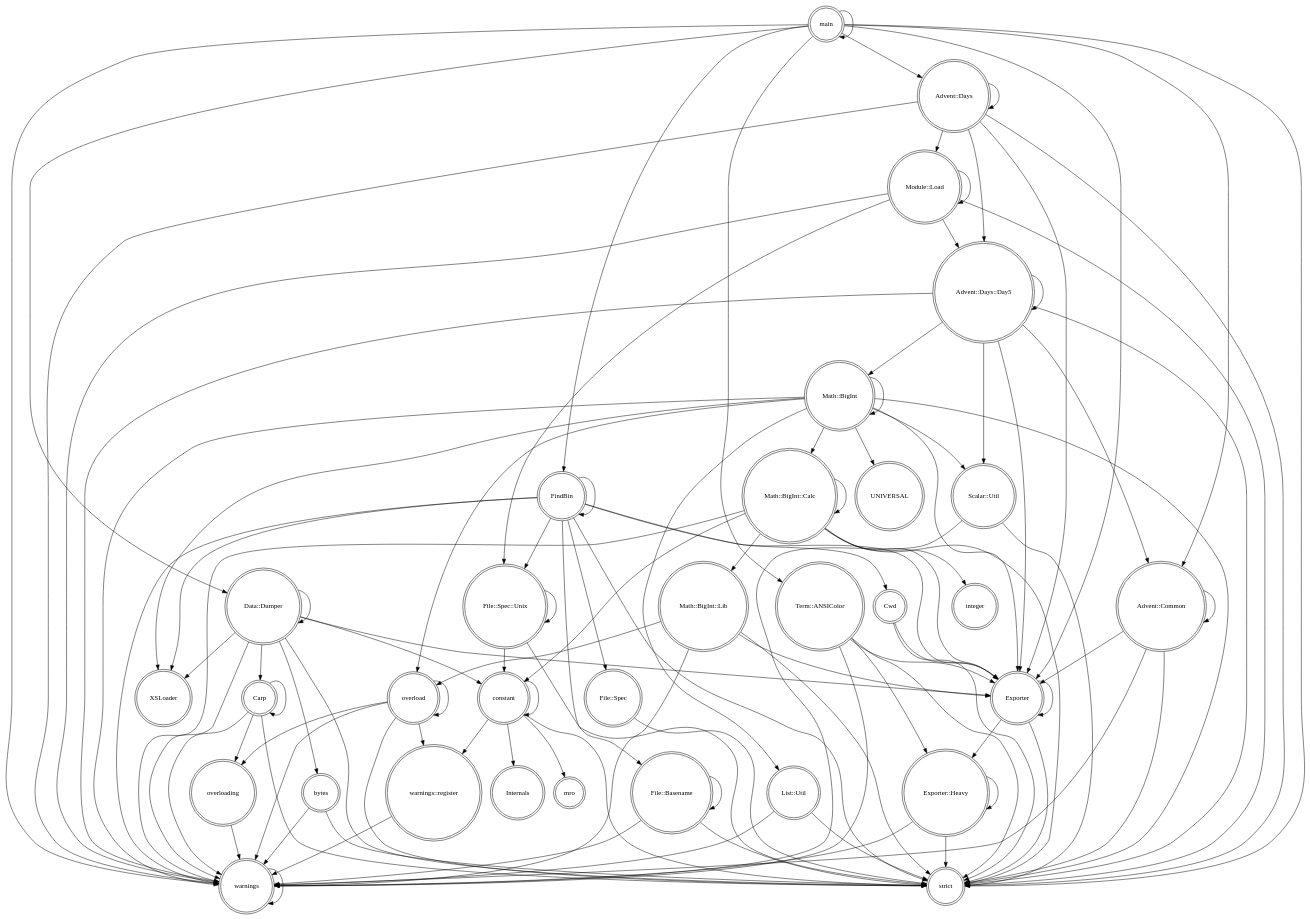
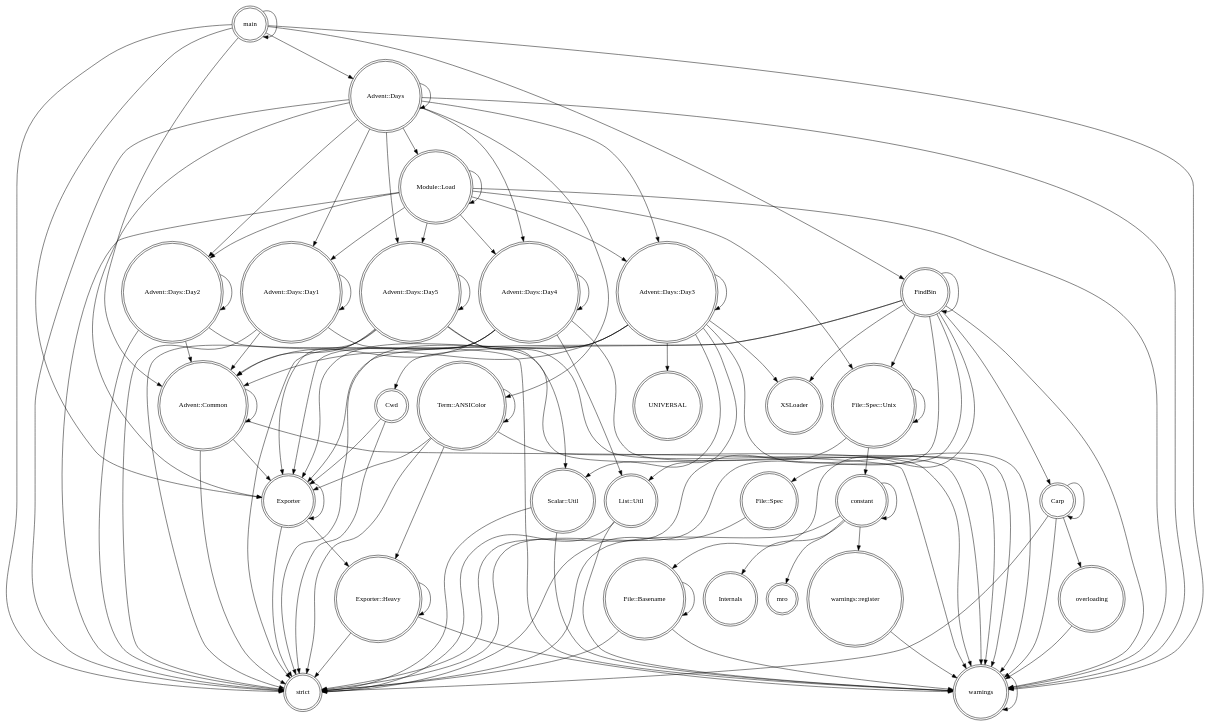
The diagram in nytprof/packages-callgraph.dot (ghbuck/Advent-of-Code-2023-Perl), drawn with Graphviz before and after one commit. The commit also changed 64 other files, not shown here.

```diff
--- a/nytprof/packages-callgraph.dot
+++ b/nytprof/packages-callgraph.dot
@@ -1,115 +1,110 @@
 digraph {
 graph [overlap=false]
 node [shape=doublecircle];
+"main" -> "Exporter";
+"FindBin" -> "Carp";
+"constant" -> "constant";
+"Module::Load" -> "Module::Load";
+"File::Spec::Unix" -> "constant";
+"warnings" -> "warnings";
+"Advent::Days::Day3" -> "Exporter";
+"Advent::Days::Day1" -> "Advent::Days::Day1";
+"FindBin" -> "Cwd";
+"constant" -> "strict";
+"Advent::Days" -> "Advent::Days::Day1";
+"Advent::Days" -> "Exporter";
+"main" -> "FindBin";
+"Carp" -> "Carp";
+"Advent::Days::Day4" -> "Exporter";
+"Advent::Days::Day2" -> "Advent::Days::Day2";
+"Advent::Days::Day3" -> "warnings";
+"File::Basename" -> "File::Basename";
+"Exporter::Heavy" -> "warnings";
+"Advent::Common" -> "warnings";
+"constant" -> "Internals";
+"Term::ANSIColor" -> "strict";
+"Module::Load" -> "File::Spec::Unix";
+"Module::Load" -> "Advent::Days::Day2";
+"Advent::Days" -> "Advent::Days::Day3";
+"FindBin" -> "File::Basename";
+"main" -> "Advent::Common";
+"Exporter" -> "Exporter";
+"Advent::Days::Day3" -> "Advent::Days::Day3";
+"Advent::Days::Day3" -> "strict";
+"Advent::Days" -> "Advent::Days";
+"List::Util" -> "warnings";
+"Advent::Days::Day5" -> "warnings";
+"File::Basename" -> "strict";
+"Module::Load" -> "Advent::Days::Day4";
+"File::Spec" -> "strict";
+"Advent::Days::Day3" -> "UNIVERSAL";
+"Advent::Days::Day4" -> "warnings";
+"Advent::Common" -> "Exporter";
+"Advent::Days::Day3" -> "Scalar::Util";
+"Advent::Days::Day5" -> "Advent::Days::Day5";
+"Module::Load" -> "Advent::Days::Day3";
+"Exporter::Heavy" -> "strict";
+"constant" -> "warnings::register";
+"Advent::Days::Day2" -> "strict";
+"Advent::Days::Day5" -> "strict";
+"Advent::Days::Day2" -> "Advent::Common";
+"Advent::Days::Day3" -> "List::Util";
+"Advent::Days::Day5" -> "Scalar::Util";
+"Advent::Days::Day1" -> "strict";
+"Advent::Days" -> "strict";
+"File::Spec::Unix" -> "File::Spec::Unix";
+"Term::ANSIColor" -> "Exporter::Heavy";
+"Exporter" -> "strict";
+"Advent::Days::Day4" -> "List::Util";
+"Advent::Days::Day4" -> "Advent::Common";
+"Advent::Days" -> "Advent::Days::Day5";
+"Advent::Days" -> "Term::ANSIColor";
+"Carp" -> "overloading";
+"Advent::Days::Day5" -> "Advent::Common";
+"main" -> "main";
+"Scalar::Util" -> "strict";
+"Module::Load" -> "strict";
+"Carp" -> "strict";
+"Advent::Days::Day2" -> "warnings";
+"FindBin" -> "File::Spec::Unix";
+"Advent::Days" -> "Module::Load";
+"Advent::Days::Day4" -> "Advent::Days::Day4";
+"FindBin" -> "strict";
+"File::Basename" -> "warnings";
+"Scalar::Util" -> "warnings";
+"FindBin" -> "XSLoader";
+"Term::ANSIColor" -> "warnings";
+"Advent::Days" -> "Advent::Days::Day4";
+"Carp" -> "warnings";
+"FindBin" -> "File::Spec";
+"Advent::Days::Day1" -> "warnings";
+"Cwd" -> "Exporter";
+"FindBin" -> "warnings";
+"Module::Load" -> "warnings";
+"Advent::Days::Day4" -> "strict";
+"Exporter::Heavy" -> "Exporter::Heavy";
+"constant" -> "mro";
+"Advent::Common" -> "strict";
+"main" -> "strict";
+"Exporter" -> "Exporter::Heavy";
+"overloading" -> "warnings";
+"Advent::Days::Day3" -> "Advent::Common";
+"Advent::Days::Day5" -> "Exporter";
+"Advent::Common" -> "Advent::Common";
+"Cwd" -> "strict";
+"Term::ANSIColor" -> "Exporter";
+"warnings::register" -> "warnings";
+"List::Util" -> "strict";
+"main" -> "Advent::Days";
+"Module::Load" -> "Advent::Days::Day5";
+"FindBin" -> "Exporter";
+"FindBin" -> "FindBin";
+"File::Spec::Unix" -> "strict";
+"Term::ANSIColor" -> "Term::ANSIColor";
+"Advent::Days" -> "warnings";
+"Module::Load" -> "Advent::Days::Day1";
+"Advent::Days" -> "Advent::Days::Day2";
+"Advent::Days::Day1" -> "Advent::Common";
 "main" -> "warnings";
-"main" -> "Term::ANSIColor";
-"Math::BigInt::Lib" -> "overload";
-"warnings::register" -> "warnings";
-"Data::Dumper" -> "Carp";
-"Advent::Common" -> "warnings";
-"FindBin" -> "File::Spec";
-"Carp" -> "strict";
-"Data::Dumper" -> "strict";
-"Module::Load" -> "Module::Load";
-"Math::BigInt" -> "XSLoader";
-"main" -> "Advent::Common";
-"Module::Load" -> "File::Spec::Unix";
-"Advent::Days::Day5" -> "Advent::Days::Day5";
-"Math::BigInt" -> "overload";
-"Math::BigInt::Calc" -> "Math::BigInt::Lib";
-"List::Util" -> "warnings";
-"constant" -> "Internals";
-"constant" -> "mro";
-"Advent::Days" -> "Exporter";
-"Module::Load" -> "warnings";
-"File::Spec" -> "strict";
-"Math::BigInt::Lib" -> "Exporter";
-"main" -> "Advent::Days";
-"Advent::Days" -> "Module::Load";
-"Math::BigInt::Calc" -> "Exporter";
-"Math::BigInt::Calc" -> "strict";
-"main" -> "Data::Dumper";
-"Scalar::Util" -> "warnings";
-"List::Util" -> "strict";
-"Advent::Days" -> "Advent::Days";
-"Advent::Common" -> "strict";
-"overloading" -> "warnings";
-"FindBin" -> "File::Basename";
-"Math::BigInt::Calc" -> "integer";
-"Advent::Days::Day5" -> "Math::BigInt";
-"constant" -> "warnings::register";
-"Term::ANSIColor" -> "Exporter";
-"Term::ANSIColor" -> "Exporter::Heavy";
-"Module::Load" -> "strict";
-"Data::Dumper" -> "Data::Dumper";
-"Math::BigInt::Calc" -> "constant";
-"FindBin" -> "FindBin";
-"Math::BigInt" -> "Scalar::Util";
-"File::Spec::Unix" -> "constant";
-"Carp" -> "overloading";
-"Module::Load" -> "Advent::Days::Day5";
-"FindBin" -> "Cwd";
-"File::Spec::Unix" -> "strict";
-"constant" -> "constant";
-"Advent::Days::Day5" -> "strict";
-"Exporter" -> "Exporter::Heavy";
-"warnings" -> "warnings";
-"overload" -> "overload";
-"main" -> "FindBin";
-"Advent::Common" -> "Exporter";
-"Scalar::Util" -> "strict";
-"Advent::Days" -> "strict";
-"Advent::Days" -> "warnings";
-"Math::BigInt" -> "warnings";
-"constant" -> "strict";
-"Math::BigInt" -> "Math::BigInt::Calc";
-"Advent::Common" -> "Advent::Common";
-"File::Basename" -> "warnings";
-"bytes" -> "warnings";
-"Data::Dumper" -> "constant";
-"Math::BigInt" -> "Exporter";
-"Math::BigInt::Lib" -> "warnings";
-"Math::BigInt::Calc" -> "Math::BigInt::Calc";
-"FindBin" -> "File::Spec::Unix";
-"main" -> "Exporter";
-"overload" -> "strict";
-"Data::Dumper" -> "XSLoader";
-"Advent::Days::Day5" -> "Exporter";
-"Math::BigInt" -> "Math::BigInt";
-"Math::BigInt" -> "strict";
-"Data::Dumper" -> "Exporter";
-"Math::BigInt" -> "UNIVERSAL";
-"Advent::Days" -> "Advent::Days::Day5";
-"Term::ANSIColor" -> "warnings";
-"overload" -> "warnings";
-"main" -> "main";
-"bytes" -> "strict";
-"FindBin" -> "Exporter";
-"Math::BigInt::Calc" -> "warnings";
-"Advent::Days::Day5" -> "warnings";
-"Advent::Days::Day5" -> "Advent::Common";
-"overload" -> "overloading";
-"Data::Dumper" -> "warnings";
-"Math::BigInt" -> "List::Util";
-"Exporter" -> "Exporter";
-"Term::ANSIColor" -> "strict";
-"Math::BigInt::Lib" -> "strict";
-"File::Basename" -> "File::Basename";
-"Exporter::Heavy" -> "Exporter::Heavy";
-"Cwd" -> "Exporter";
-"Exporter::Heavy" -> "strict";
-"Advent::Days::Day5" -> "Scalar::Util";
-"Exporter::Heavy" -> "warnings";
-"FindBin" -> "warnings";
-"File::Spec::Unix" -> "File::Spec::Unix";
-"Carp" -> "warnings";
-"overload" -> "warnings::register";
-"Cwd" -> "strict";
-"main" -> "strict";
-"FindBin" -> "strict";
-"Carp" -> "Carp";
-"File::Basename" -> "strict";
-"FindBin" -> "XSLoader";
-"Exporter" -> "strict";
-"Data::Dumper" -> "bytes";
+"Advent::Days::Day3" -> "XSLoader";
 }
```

- - - -

What you should do: For the string "Calc", search the preceding data and copy every line that includes it.

Solution below:
-"Math::BigInt::Calc" -> "Math::BigInt::Lib";
-"Math::BigInt::Calc" -> "Exporter";
-"Math::BigInt::Calc" -> "strict";
-"Math::BigInt::Calc" -> "integer";
-"Math::BigInt::Calc" -> "constant";
-"Math::BigInt" -> "Math::BigInt::Calc";
-"Math::BigInt::Calc" -> "Math::BigInt::Calc";
-"Math::BigInt::Calc" -> "warnings";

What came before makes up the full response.